What You Should Know About The 40 Tax Bracket
Do you pay 40% tax? Even if you don’t do so now, there’s a strong chance that you will in the next few years. 2011 predictions from the Institute for Fiscal Studies suggest that up to 3.5 million more UK taxpayers will be paying 40% income tax by 2015. Is this likely to affect you?
Increasing numbers of people are now in the 40% tax bracket and so are paying 40p in every £1 they earn over a certain amount. Keep reading to find out everything you need to know about the 40% tax bracket.
Why are more people paying 40% tax?
There is one main reason that more people are paying 40% tax. As the Chancellor, George Osborne, increases the tax free allowances – the amount you can earn without paying tax – to help low earners, he has been steadily reducing the threshold for paying 40% tax. The idea is that higher earners pay more tax in order to ease the pain on people on low incomes.
Paul Johnson from the Institute of Fiscal Studies explains: “The only way of doing that in an affordable fashion is to bring more people into the higher-rate band and that actually carries on a trend which has been going for a very long time.
“It’s not so long ago that only about one in 20 taxpayers were paying the higher rate. We think that within three or four years that’s going to be one in four or one in five, so this is a very, very big change.
“In order to prevent higher-rate taxpayers from gaining, they [the Government] have reduced the point at which you start to pay higher rate tax, thereby bringing an extra three-quarters of a million people into higher rate tax.”
When you pay the 40% tax bracket
As we saw above, the point at which you start paying 40% tax in the UK has been gradually decreasing over the last few years. The basic rate of tax has been applicable to:
- The first £37,400 of your taxable income in tax year 2010/11
- The first £35,000 of your taxable income in tax year 2011/12
- The first £34,370 of your taxable income in tax year 2012/13
You will pay 40% tax on any taxable earnings above these amounts.
Don’t forget that your taxable income is the income left over after all your allowances and deductions have been taken into account.
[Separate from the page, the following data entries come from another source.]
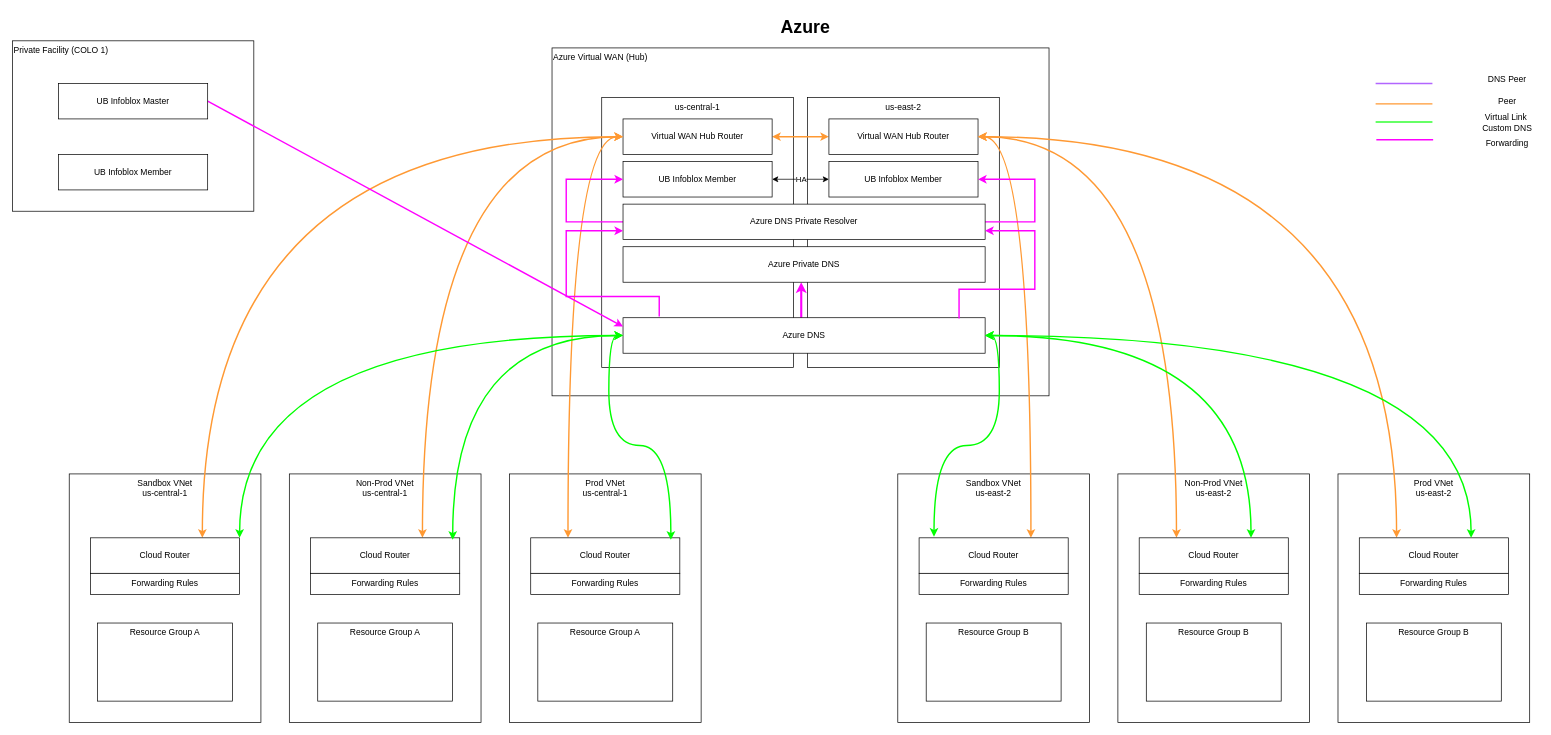
Above: page "DNS - Level 1 Azure" (17 of 17) of disaster-recovery.drawio in bpayt2/temp (draw.io), before the change. Source tidied: cells renumbered, new cells numbered last; positions are measured from the earlier drawing's top-left corner, leaving out a move shared by most shapes. Both pictures are drawn from the tidied source at 71%, with x=0, y=0 at pixel (12, 12).
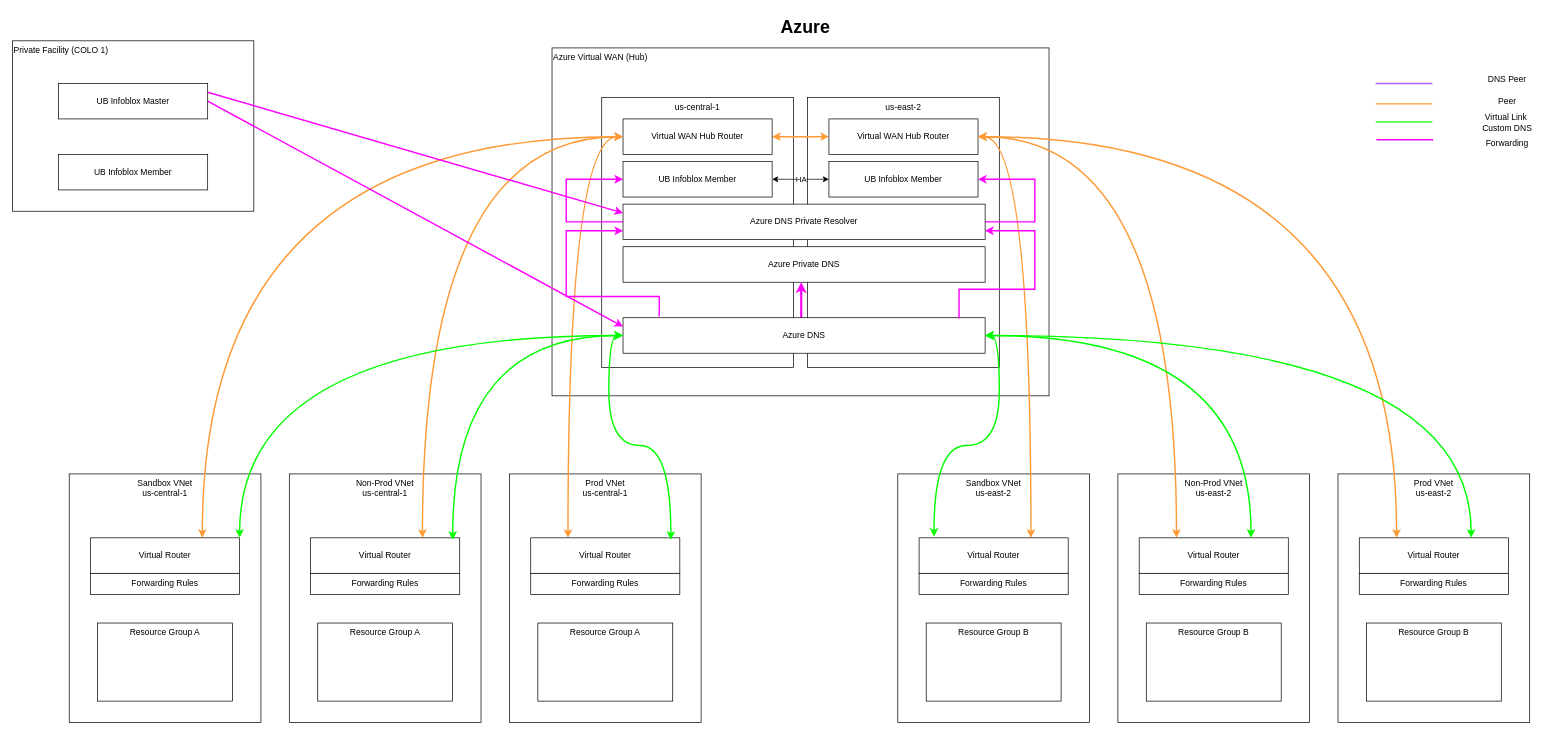
The same diagram, later.

Unchanged cells that the change refers to:
```xml
<mxCell id="40" value="UB Infoblox Master" style="rounded=0;whiteSpace=wrap;html=1;" parent="1" vertex="1">
  <mxGeometry x="65" y="100" width="210" height="50" as="geometry" />
</mxCell>
<mxCell id="53" value="Azure DNS Private Resolver" style="rounded=0;whiteSpace=wrap;html=1;" parent="1" vertex="1">
  <mxGeometry x="860" y="270" width="510" height="50" as="geometry" />
</mxCell>
```

Change to the diagram source:
```diff
@@
-    <mxCell id="17" value="Cloud Router" style="rounded=0;whiteSpace=wrap;html=1;" parent="1" vertex="1">
+    <mxCell id="17" value="Virtual Router" style="rounded=0;whiteSpace=wrap;html=1;" parent="1" vertex="1">
       <mxGeometry x="110" y="740" width="210" height="50" as="geometry" />
     </mxCell>
@@
-    <mxCell id="19" value="Cloud Router" style="rounded=0;whiteSpace=wrap;html=1;" parent="1" vertex="1">
+    <mxCell id="19" value="Virtual Router" style="rounded=0;whiteSpace=wrap;html=1;" parent="1" vertex="1">
       <mxGeometry x="1277" y="740" width="210" height="50" as="geometry" />
     </mxCell>
@@
-    <mxCell id="25" value="Cloud Router" style="rounded=0;whiteSpace=wrap;html=1;" parent="1" vertex="1">
+    <mxCell id="25" value="Virtual Router" style="rounded=0;whiteSpace=wrap;html=1;" parent="1" vertex="1">
       <mxGeometry x="420" y="740" width="210" height="50" as="geometry" />
     </mxCell>
@@
-    <mxCell id="27" value="Cloud Router" style="rounded=0;whiteSpace=wrap;html=1;" parent="1" vertex="1">
+    <mxCell id="27" value="Virtual Router" style="rounded=0;whiteSpace=wrap;html=1;" parent="1" vertex="1">
       <mxGeometry x="1587" y="740" width="210" height="50" as="geometry" />
     </mxCell>
@@
-    <mxCell id="33" value="Cloud Router" style="rounded=0;whiteSpace=wrap;html=1;" parent="1" vertex="1">
+    <mxCell id="33" value="Virtual Router" style="rounded=0;whiteSpace=wrap;html=1;" parent="1" vertex="1">
       <mxGeometry x="730" y="740" width="210" height="50" as="geometry" />
     </mxCell>
@@
-    <mxCell id="35" value="Cloud Router" style="rounded=0;whiteSpace=wrap;html=1;" parent="1" vertex="1">
+    <mxCell id="35" value="Virtual Router" style="rounded=0;whiteSpace=wrap;html=1;" parent="1" vertex="1">
       <mxGeometry x="1897" y="740" width="210" height="50" as="geometry" />
     </mxCell>
@@
+    <mxCell id="69" style="rounded=0;jettySize=auto;html=1;exitX=1;exitY=0.25;exitDx=0;exitDy=0;strokeColor=#FF00FF;strokeWidth=2;entryX=0;entryY=0.25;entryDx=0;entryDy=0;" parent="1" edge="1" source="40" target="53">
+      <mxGeometry relative="1" as="geometry" />
+    </mxCell>
```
For example, if you’re eligible for the full basic Personal Allowance in the 2011/12 tax year (£7,475) and you earn £40,000, you won’t pay any tax at 40%. This is because your taxable income is only £32,525 – lower than the 40% tax threshold.
Remember also that you don’t pay 40% income tax on all your income if you earn more than the threshold. You pay basic rate (20%) tax on part of your earnings and 40% tax on the amount above the threshold.
For example, if you earn £50,000 and are eligible for the basic Personal Allowance in the 2012/13 tax year, your tax would be £9,884, worked out as:
- £8,105 at 0% (your Personal Allowance)
- £34,370 at 20% (basic rate) = £6,874
- £7,525 at 40% (higher rate) = £3,010
Colin - Tuesday, March 13th, 2012
In your article you have explained at what level of earnings you start paying 40% tax over the last few years. Can you let mus know what the Personal Allowance was in those years as well so we can check our tax is correct?
Tax Fix - Tuesday, March 13th, 2012
Colin – Of course!
The basic Personal Allowance was:
£6,475 in tax year 2010/11
£7,475 in tax year 2011/12
£8,105 in tax year 2012/13
paul - Tuesday, November 27th, 2012
My pay slip reads that i have earnt £38,000 this year so far. My next month wage is £6000 before tax will i have to pay 40% on my next pay????
Mike - Wednesday, December 5th, 2012
Ca n you tell me when do they make the 40% tax demend and do they take your tax free sum
Steve - Sunday, February 10th, 2013
And how is this affected if you have a company car?